Justin Martyr, Apology, I.34 - click

KJV uses Cyrenius, other translations use Quirinius.

With all those very similar names let me state:
Cyrenius = Quirinius, but not Quintilius


So Justin Martyr agrees with Luke.

Luke 2:2 This was the first enrolment made when Quirinius was governor of Syria.



7c. Different translations of  ‘hegemoneuontos’

Some translations St. Luke does not use the noun governor, but the participle, “governing”.  

Could a minor translation error be the answer? It’s a possibility.

The Greek word ‘hegemoneuontos’ is in most Bible translated as Governor, but that’s not the most accurate meaning of the word.


Luke 2:2 This was the first numbering, which was made when Quirinius was ruler of Syria.

Luke 2:2 This census was the first one while Quirinius was governing Syria.


Thayer Definition:

1) to be leader, to lead the way

2) to rule, command

2a) of a province, to be governor of a province

2b) said of a proconsul, of a procurator


On itself all those words an definition don’t rule out governor because that was a rule and did govern a region.


Luke 3:1 Now in the fifteenth year of the reign of Tiberius Caesar, Pontius Pilate being governor of Judaea, and Herod being tetrarch of Galilee, and his brother Philip tetrarch of Ituraea and of the region of Trachonitis, and Lysanias the tetrarch of Abilene,


Luke 3:1 Now in the fifteenth year of the rule of Tiberius Caesar, Pontius Pilate being ruler of Judaea, and Herod being king of Galilee, his brother Philip king of the country of Ituraea and Trachonitis, and Lysanias king of Abilene,

 

Luke 3:1 Now in the fifteenth year of the reign of Tiberius Caesar, while Pontius Pilate was governing Judea, and while Herod governed as tetrarch of Galilee, and while Philip his brother governed as tetrarch of Iturea and the region of Trachonitis, and while Lysanias governed as tetrarch of Abilene,


Luke 3:1 Then, in the fifteenth year of the reign of Tiberius Caesar, Pontius Pilate being procurator of Judea, and Herod tetrarch of Galilee, and his brother Philip tetrarch of Ituraea and of the region of Trachonitis, and Lysanias tetrarch of Abilene,


It’s very sure Pilate was not a governor. All the above translations are translated from the same Greek word ‘hegemoneuontos’.  Pilate was Prefect of Judea.
So that’s proof that Luke used ‘hegemoneuontos’ as more general term for a leader.


The last translation uses the ‘procurator’ like Justin Martyr did.

So Luke 2:2 can best be understood as:


Tacticus wrote: “Each province had its equestrian procurator who in the eyes of the provincials was almost as important as the governor himself.”



7d. Quirinius was an interim governor

While it’s most likely Quirinius role was a specialist in taking a census, there is a small possibility he was a full blown governor for a short while.

Sentius Saturninus →Quirinius → Quintilius Varus

I’m not going to dwell long on this because it’s just speculation.

We know from Josephus that Saturninus was governor in late spring 2BC and in November that same year was the governor that did the hearing against Antipater the son of Herod.

In theory Quirinius could have been a governor then.
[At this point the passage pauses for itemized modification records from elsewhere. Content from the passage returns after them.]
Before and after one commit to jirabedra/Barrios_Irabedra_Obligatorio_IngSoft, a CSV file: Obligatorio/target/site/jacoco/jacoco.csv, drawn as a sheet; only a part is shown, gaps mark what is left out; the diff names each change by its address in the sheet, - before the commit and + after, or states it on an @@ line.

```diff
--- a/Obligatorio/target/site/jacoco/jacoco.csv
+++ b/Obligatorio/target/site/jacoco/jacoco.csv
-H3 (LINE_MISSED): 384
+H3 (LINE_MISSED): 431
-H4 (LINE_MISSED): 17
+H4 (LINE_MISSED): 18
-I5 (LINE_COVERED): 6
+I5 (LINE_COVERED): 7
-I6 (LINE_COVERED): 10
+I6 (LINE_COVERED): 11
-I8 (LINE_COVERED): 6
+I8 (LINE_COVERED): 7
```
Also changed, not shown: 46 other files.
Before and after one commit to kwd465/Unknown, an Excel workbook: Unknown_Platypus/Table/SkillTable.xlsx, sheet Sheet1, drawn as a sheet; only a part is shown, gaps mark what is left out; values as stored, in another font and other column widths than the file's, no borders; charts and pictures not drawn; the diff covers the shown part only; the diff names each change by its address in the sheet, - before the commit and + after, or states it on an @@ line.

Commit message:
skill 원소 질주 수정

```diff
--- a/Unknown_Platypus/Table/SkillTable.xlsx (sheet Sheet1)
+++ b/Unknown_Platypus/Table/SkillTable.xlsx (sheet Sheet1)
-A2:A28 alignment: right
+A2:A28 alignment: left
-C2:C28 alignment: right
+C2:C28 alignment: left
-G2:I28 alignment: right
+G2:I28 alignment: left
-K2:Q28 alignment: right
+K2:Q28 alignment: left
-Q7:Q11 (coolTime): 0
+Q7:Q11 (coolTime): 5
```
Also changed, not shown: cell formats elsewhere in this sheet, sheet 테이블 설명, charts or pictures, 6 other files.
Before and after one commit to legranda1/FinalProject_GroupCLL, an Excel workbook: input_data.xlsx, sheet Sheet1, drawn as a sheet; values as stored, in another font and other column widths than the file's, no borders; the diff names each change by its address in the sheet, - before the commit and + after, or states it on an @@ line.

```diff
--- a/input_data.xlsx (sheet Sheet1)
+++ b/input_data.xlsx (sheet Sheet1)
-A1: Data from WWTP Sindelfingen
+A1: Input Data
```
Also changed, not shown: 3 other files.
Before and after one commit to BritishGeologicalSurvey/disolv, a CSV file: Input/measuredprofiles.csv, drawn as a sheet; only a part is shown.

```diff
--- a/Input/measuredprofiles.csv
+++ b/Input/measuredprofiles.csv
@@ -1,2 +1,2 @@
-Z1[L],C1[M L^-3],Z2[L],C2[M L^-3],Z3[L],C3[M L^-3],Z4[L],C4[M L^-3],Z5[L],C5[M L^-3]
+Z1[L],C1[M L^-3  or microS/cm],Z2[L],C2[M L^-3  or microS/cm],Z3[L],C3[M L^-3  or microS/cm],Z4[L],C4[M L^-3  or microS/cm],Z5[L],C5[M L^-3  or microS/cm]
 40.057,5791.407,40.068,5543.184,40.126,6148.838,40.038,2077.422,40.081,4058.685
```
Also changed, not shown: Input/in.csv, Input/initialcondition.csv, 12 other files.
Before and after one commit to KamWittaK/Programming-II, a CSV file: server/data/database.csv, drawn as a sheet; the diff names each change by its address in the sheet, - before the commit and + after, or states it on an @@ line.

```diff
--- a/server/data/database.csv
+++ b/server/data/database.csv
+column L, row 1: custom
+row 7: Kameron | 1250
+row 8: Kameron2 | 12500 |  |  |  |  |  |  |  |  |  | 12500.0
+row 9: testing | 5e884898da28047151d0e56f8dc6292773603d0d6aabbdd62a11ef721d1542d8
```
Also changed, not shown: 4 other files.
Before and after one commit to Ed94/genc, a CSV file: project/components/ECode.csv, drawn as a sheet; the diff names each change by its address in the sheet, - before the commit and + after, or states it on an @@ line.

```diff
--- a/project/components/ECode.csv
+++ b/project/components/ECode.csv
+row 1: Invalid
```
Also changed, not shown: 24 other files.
Tabernacles, the feast when Jesus was born was in September-October so during the speculative governorship of Quirinius.


Pure speculation because nobody, including Luke, hints at this.




8. Conclusion

Quirinius did take the census as Luke wrote.

By emperor Augustus order this census took place between Summer 3BC and fall 2BC.


Because that period spans two Feasts of Tabernacles right now His birth can be pinpointed as: September/October 3BC or September/October 2BC.